My favorites were “Equoid” by Charles Stross and “Burning Girls” by Veronica Schanoes, both from, and “Shadows for Silence in the Forests of Hell” by Brandon Sanderson and “The Princess and the Queen” by George R.R. Martin, both in the Dangerous Women anthology. “Equoid” is part of Stross’s “Laundry” series and shows us that unicorns are not sweet, sparkly creatures but ones of eldritch horror. “Burning Girls” is a dark fantasy based on Jewish folklore. “Shadows for Silence…” is a brutal tale of a woman who lives among dangerous ghosts and makes ends meet as a bounty hunter. “The Princess and the Queen” gives some backhistory of Westeros, during a Targaryen civil war, dragon against dragon. All of these were hard to put down.

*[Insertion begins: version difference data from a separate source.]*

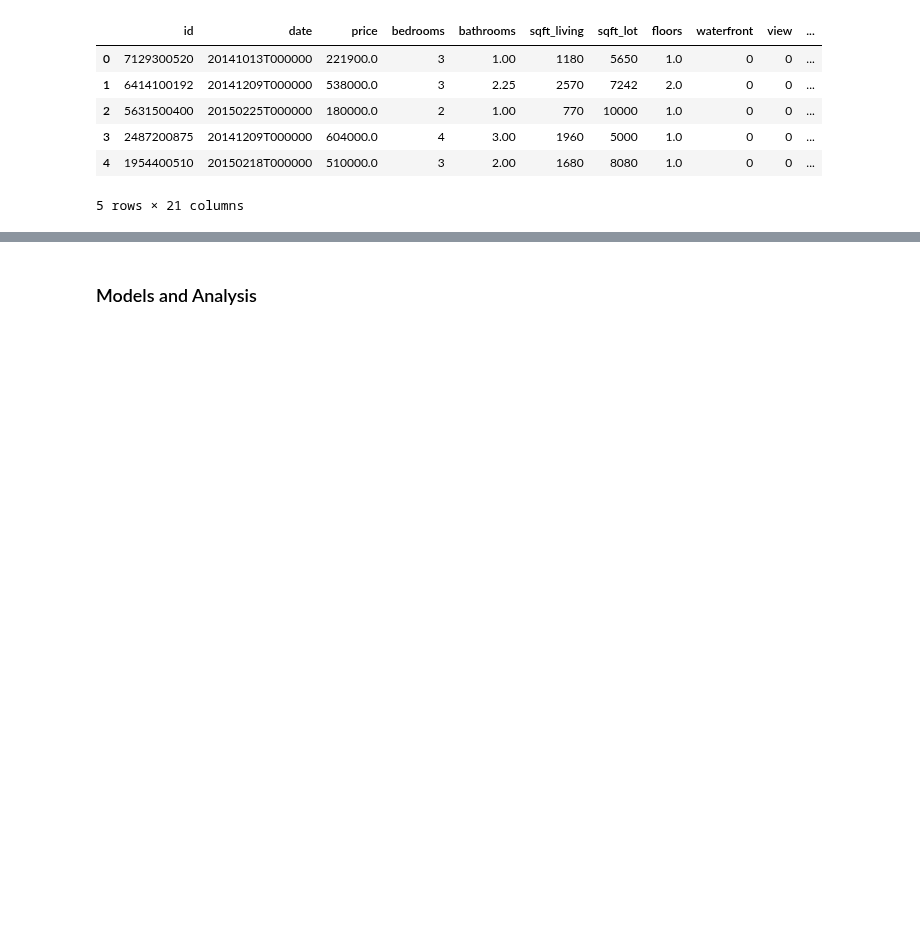
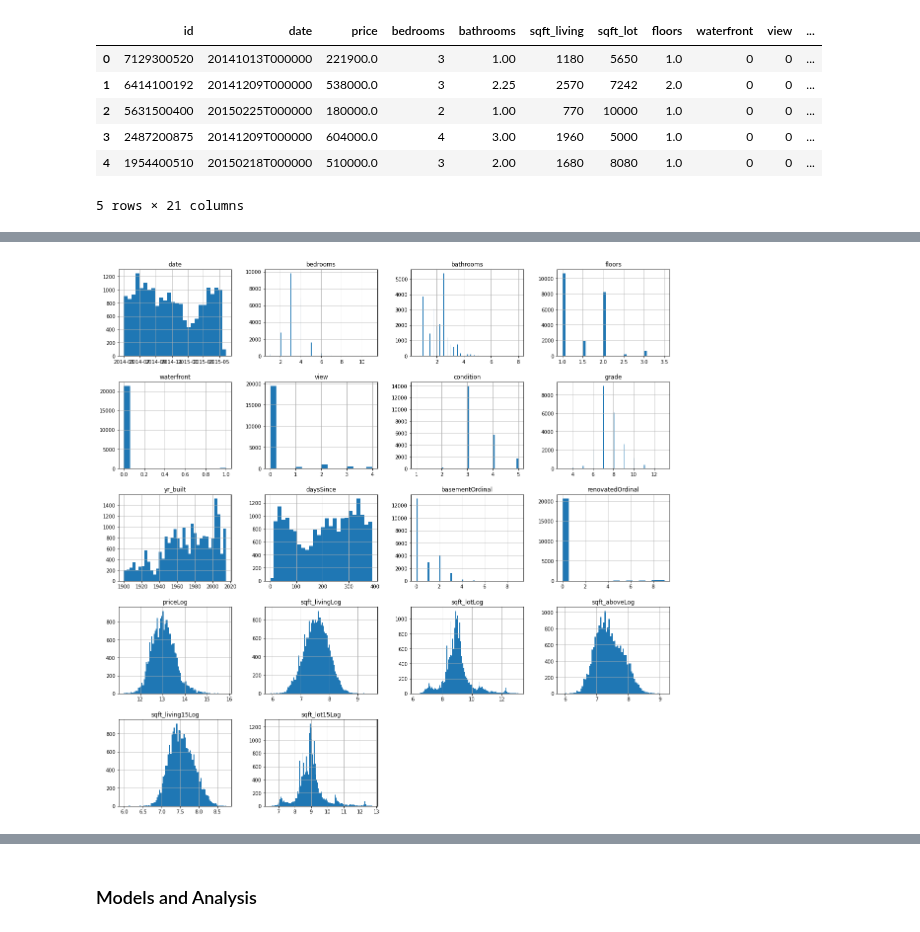
Before and after one commit to StephenTGibson/COMP527-colabNotebooks, a Jupyter notebook: COMP534-AppliedArtificialIntelligence/COMP534-CA2.ipynb, the cells around one changed output, grey strips where cells are left out. Cells and saved outputs as stored; diff of their text form; code cells hidden in the pictures; blank space fills up the shorter version.

```diff
--- a/COMP534-AppliedArtificialIntelligence/COMP534-CA2.ipynb
+++ b/COMP534-AppliedArtificialIntelligence/COMP534-CA2.ipynb
@@ -104,0 +103,32 @@ Name: bathrooms, dtype: int64
+# %%
+df = pd.read_csv('kc_house_data.csv')
+print(df.shape)
+
+df['date'] = pd.to_datetime(df['date'])
+df['daysSince'] = (df['date'].max() - df['date']).dt.days
+
+df = df[(df['bedrooms'] > 0) & (df['bedrooms'] < 12)]
+
+df = df[(df['bathrooms'] > 0) & (df['bathrooms'] < 12)]
+
+df = df[df['sqft_lot'] < 5e5]
+
+bins = 9
+df['basementOrdinal'] = pd.cut(df[df['sqft_basement']>0]['sqft_basement'], bins, labels=range(1, bins+1)).astype(int)
+df['basementOrdinal'] = df['basementOrdinal'].fillna(0)
+
+bins = 9
+df['renovatedOrdinal'] = pd.cut(df[df['yr_renovated']>0]['yr_renovated'], bins, labels=range(1, bins+1)).astype(int)
+df['renovatedOrdinal'] = df['renovatedOrdinal'].fillna(0)
+
+df = df[df['sqft_lot15'] < 3.5e5]
+
+skewedVariables = ['price', 'sqft_living', 'sqft_lot', 'sqft_above', 'sqft_living15', 'sqft_lot15']
+logVariables = ['priceLog', 'sqft_livingLog', 'sqft_lotLog', 'sqft_aboveLog', 'sqft_living15Log', 'sqft_lot15Log']
+df[logVariables] = np.log(df[skewedVariables])
+
+df = df.drop(columns=skewedVariables)
+
+df = df.drop(columns=['date', 'id',  'sqft_basement', 'yr_renovated']) #'lat', 'long', 'zipcode',
+
+print(df.shape)
@@ -104,0 +159,5 @@ Name: bathrooms, dtype: int64
+# %%
+df.hist(bins = "auto", figsize = (20,20))
+plt.show()
+# %% [output]
+[figure, added]
```
Also changed, not shown: parts of 18 cells of this notebook.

“The Truth of Fact, the Truth of Feeling” by Ted Chiang in Subterranean Magazine introduced me to his work and blew me away. It’s all about how we remember the past. Mary Robinette Kowal was screwed out of a Hugo nom last year for “The Lady Astronaut of Mars” on a technicality. Hopefully her sweet story will get its due this year. Susan Palwick’s fantasy “Homecoming” ( tugged at my heartstrings as well. “Cry of the Kharchal” by Vandana Singh (Clarkesworld) is the story a long-dead queen returning to put things right. In the anthology The Other Half of the Sky, Aliette de Bodard gives us a great and sad space opera, “The Waiting Stars,” set in her Xuya universe.

Short stories

So many! Top among my favorites was “Brimstone and Marmalade” ( by Aaron Corwin. A girl wants a pony but her parents give her a pet demon instead. This story is so darkly darling. Co-top was “Silent Bridge, Pale Cascade” (Clarkesworld) by Benjanun Sriduangkaew. It’s a space opera that left me breathless for more.

The rest:

From Lightspeed: “Homecoming” by Seanan Mcguire gutted me. It’s NOT about football, trust me. “Dry Bite” by Will McIntosh is a fresh take on zombies, featuring aliens.

From Clarkesworld: “Never Dreaming (In Four Burns)” by Seth Dickinson is a mix of SF and fantasy that strangely works splendidly (and poignantly). “Pockets Full of Stones” by Vajra Chandrasekera and “The Urashima Effect” by E. Lily Yu both deal with the effects of space travel on relationships. “No Portraits on the Sky” by Kali Wallace give us a glimpse of a fascinating alien (or is it human?) society. Aliette de Bodard’s “The Weight of a Blessing” is another great story set in her Xuya universe. “Effigy Nights” by Yoon Ha Lee is just deliciously strange.

From “In the Greenwood” by Mari Ness is a great take on Robin Hood. Thomas Olde Heuvelt’s “The Ink Readers of Doi Saket” is sweet and sad and about wishes. I think I may have cried. Water literally falls when you lie in John Chu’s “The Water that Falls on you from Nowhere.” It’s a gut-punching coming out story. “The Plague” by Ken Liu was originally printed in Nature. Short and smart, not about a human meeting an alien but another human so changed by a plague they might as well be.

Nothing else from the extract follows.